Personnel usage – whether the offense uses a fullback, or two tight ends, or three receivers – is a game-planning decision that varies from week to week.

In the victory over the Jets last Sunday, the Bills switched personnel a lot – five times on a 10-play field-goal drive and eight times on a 13-play touchdown drive.

Contrast that with the season opener against New England, when they used three receivers, a back and a tight end on all but six plays. The Bills averaged a play every 21.9 seconds of possession time against the Pats. It was a play per every 30.1 seconds vs. the Jets.

“I think you’re going to see it grow into a lot of different things,” Marrone said of the offense overall. “How fast that happens, I really can’t put a time frame on it. … A lot just has to do with the quarterback.”

“Has he arrived? Obviously I hope so,” Marrone said of Manuel. “But the proof in the pudding is going to be the consistency. Once the consistency starts to come, then you can see us doing a lot more different things.”

As Manuel gets more experience, it should allow the Bills to add more checks – switching of play calls at the line of scrimmage – to get in the best possible play. That’s a strength of New England’s Tom Brady, who has been running the same offensive system for 13 years.

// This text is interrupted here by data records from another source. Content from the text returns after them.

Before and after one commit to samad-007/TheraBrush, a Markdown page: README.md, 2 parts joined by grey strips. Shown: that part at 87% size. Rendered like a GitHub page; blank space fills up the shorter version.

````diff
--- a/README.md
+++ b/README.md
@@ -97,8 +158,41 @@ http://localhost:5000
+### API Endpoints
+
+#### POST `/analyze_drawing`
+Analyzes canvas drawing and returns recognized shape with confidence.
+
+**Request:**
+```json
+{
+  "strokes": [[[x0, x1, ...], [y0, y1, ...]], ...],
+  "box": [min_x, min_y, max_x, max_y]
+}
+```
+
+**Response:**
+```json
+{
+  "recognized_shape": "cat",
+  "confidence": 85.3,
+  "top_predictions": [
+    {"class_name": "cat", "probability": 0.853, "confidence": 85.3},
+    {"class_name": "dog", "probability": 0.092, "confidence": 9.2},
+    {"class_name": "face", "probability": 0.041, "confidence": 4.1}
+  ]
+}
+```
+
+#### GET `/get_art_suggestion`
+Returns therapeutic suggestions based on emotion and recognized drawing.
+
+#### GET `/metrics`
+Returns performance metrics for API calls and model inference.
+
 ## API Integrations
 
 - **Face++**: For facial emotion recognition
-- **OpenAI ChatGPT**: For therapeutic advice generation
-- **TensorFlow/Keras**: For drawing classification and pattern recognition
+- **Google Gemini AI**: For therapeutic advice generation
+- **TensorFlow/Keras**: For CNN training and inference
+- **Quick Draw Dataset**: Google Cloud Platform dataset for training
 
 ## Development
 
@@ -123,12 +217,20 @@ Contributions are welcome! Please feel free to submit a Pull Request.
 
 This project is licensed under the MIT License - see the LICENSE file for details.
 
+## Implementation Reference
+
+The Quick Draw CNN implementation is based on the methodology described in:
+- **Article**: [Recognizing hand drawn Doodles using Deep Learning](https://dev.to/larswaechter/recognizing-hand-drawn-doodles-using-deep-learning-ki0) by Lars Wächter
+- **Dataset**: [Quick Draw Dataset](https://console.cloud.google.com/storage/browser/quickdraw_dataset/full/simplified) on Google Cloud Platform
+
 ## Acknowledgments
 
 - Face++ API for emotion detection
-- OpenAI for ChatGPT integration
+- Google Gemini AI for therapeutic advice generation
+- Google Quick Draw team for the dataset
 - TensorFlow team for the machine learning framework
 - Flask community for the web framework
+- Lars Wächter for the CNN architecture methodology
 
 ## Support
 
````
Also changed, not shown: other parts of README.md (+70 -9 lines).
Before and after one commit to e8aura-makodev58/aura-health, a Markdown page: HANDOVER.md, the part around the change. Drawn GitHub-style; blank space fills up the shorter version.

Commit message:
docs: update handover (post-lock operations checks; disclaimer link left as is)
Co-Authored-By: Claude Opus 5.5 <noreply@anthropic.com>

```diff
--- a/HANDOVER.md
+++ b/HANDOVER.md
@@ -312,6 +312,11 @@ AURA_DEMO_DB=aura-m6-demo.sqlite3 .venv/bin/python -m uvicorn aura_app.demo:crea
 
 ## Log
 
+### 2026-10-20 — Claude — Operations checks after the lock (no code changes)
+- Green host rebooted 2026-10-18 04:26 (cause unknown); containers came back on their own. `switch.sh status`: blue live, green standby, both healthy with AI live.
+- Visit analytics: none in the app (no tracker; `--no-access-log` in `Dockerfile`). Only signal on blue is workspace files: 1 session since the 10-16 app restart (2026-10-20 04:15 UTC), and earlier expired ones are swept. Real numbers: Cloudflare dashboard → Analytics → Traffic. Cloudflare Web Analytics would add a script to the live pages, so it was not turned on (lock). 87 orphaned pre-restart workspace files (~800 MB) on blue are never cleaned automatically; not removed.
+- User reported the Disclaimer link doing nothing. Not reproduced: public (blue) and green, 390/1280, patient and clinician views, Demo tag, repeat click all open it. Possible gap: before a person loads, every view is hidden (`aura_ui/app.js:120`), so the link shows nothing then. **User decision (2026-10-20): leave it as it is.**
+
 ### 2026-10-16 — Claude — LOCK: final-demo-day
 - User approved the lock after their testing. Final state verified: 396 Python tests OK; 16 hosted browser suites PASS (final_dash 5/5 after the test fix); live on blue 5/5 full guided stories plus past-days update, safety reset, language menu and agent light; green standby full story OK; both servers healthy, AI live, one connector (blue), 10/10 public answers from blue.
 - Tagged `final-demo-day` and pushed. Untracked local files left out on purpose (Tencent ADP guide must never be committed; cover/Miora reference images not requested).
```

Manuel said the Bills want to play up-tempo, but Hackett is not constantly pushing him to go faster.

“We really don’t think about it that much,” Manuel said. “Obviously we want to keep our tempo up. I think that gets us in a groove, and when we’re converting third downs, we’re obviously keeping the ball longer.”

The Bills rank only 25th on third-down conversions. As the offense develops and the players work together longer, that number should improve. The Bills were just 3 of 14 on third downs in Pittsburgh two weeks ago but were 8 of 19 against the Jets.

“If you have more touches it allows you to amp up the tempo,” Manuel said.

“I think it kind of depends on how the flow of the game is going,” said running back Fred Jackson. “There’s times we come to the sideline and we get with our offensive line, the receivers and the coaching staff and we say we want to pick the tempo up. If we sense that during the game, that’s when we really try to pick it up.… I think Eric Wood was the first one who noticed it against the Jets. He kind of echoed it to everybody and we started picking the tempo up.”

How much will the Bills vary personnel versus putting the pedal to the metal on the pace over the final month? Time will tell.

If the Bills’ defense has to work a little harder in order for the rookie quarterback to run a QB-friendly system, so be it.

Buffalo’s defense ranks 16th in yards allowed. It is 10th in yards allowed per play.

“You’re going to be up there in reps when your offensive system is what it is,” defensive coordinator Mike Pettine said. “To me that’s unavoidable. It comes with the territory, and it’s not an issue with us.”

What if the offense makes a quick three-and-out?

“Hey, more TV time for us,” Pettine said. The key, Pettine said, is getting off the field and giving the Bills’ offense more chances to score.

“When you looked at the early games, we were in the high 20s on third down,” Pettine said of the league ranking. “Now we’re below 15 in third-down defense. That’s to me the biggest thing. You control that. That’s what we tell our guys. … If we don’t get a turnover, the most we have to be out there is three plays.”

The team record for most plays in a season was set in Jim Kelly’s final year, 1996. There were 2,199 plays. The Bills are on pace for 2,218 this year.

The Bills’ offense is on pace for 1,093 plays. In each of Kelly’s final five seasons, ’91 to ’96, the Bills ran more than 1,050 plays.


There are no comments - be the first to comment